of fathers. They are permitted to see the Women. The state of the women in Turkey faces of the wives of the younger. Divorces is one of the greatest curiosities which the in Turkey may take place, at any time, by empire affords. Accustomed to hear and to mutual consent; but whenever the husband read of their secluded apartments, and the repudiates the wife, he is obliged to bestow ding r and difficulty of obtaining access to on her a provision proportioned to bis circumthem, I was rather surprized to find, in fact, stances. Divorces are recorded in the same much less difference in their condition from Chancery in which marriages are registered. that of our own females than I thought re. || Adulicry is a capital offence. The women concilable to tie doctrines of Mahomet. It are not permitted to frequent the public must always be held in mind, that the Turks moschs; but there are priestesves who go from are a singularly grave people; that they have house to house on the purposes of religion, no public amusements which the women fre and who serve, in all respects, the duties of quent, and that even their m als are regarded male ecclesiastics; an arrangement more dein some sort, with religious solemnity.
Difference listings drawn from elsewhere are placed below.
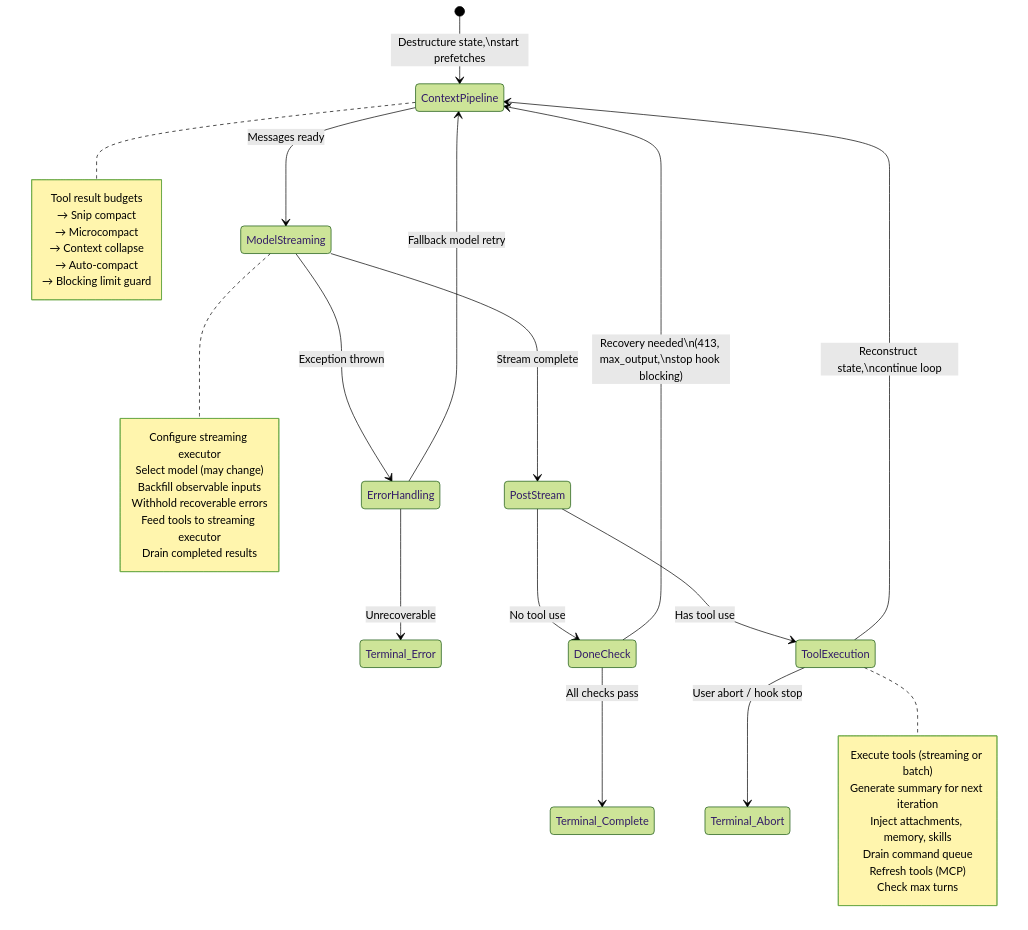
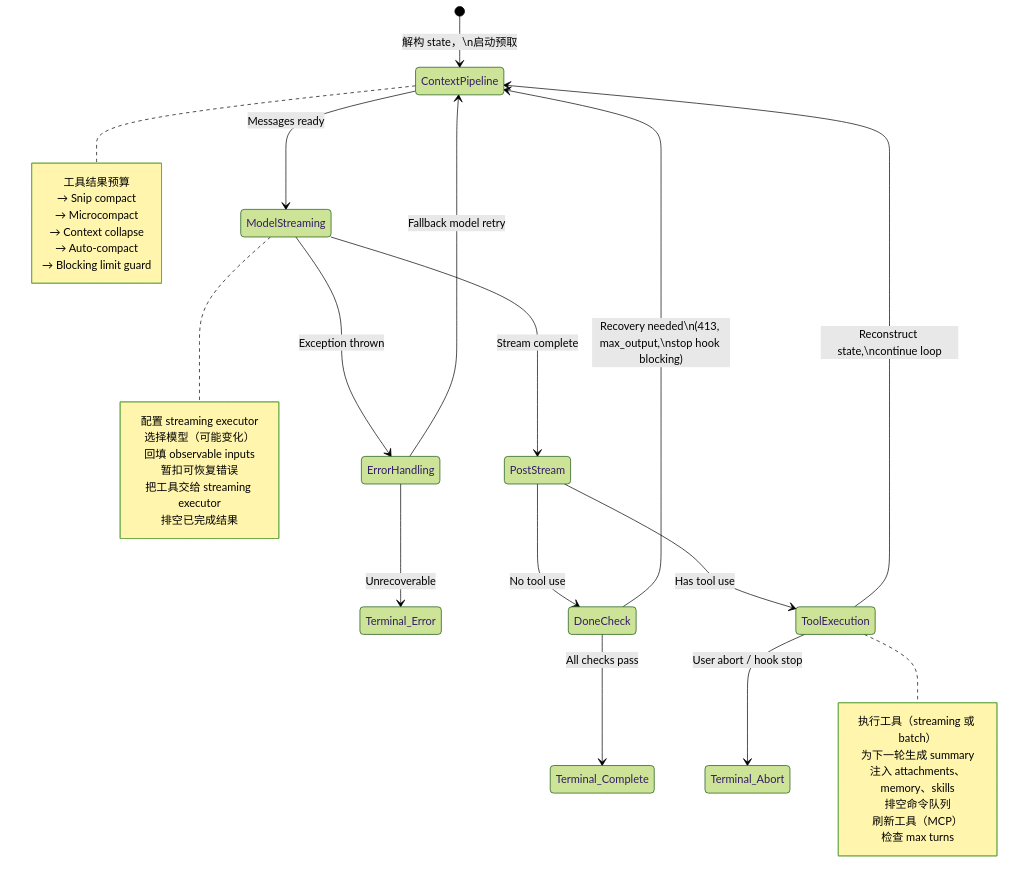
Before and after one commit to quanuanc/claude-code-from-source: the first of 3 diagrams in book-zh/ch05-agent-loop.md, drawn with Mermaid (forest theme). The commit also changed other lines of this file and 1 other file, not shown here.

````diff
--- a/book-zh/ch05-agent-loop.md
+++ b/book-zh/ch05-agent-loop.md
@@ -145,45 +138,45 @@
 ```mermaid
 stateDiagram-v2
-    [*] --> ContextPipeline: Destructure state,\nstart prefetches
+    [*] --> ContextPipeline: 解构 state，\n启动预取
 
     ContextPipeline --> ModelStreaming: Messages ready
     note right of ContextPipeline
-        Tool result budgets
+        工具结果预算
         → Snip compact
         → Microcompact
         → Context collapse
         → Auto-compact
         → Blocking limit guard
     end note
 
     ModelStreaming --> PostStream: Stream complete
     ModelStreaming --> ErrorHandling: Exception thrown
     note right of ModelStreaming
-        Configure streaming executor
-        Select model (may change)
-        Backfill observable inputs
-        Withhold recoverable errors
-        Feed tools to streaming executor
-        Drain completed results
+        配置 streaming executor
+        选择模型（可能变化）
+        回填 observable inputs
+        暂扣可恢复错误
+        把工具交给 streaming executor
+        排空已完成结果
     end note
 
     ErrorHandling --> Terminal_Error: Unrecoverable
     ErrorHandling --> ContextPipeline: Fallback model retry
 
     PostStream --> DoneCheck: No tool use
     PostStream --> ToolExecution: Has tool use
 
     DoneCheck --> Terminal_Complete: All checks pass
     DoneCheck --> ContextPipeline: Recovery needed\n(413, max_output,\nstop hook blocking)
 
     ToolExecution --> Terminal_Abort: User abort / hook stop
     ToolExecution --> ContextPipeline: Reconstruct state,\ncontinue loop
     note right of ToolExecution
-        Execute tools (streaming or batch)
-        Generate summary for next iteration
-        Inject attachments, memory, skills
-        Drain command queue
-        Refresh tools (MCP)
-        Check max turns
+        执行工具（streaming 或 batch）
+        为下一轮生成 summary
+        注入 attachments、memory、skills
+        排空命令队列
+        刷新工具（MCP）
+        检查 max turns
     end note
 ```
````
This licate than that of the Roman abd Greek sedate decorum is not favourable to the liberty Il churches. The custom of allotting to women Ĩ religion, by prescribing limits to those wiih culiar only to the professors of the principles whom the worden may usveil their faces, ll of Mahomet, was general over all Europe till imposes a restraint apparently as strong as the middle of the fifteenth century; and the that wbich seems to be the result of the na. ancient domestic arrangement of the Greeks tural taciturnity of the men. Still, however, ll differed in nothing from tbat of their present considering the state of society in the country, 1 masters. the women cannot be regarded as stiutrd in 1 Society -The labits and modes of the Turks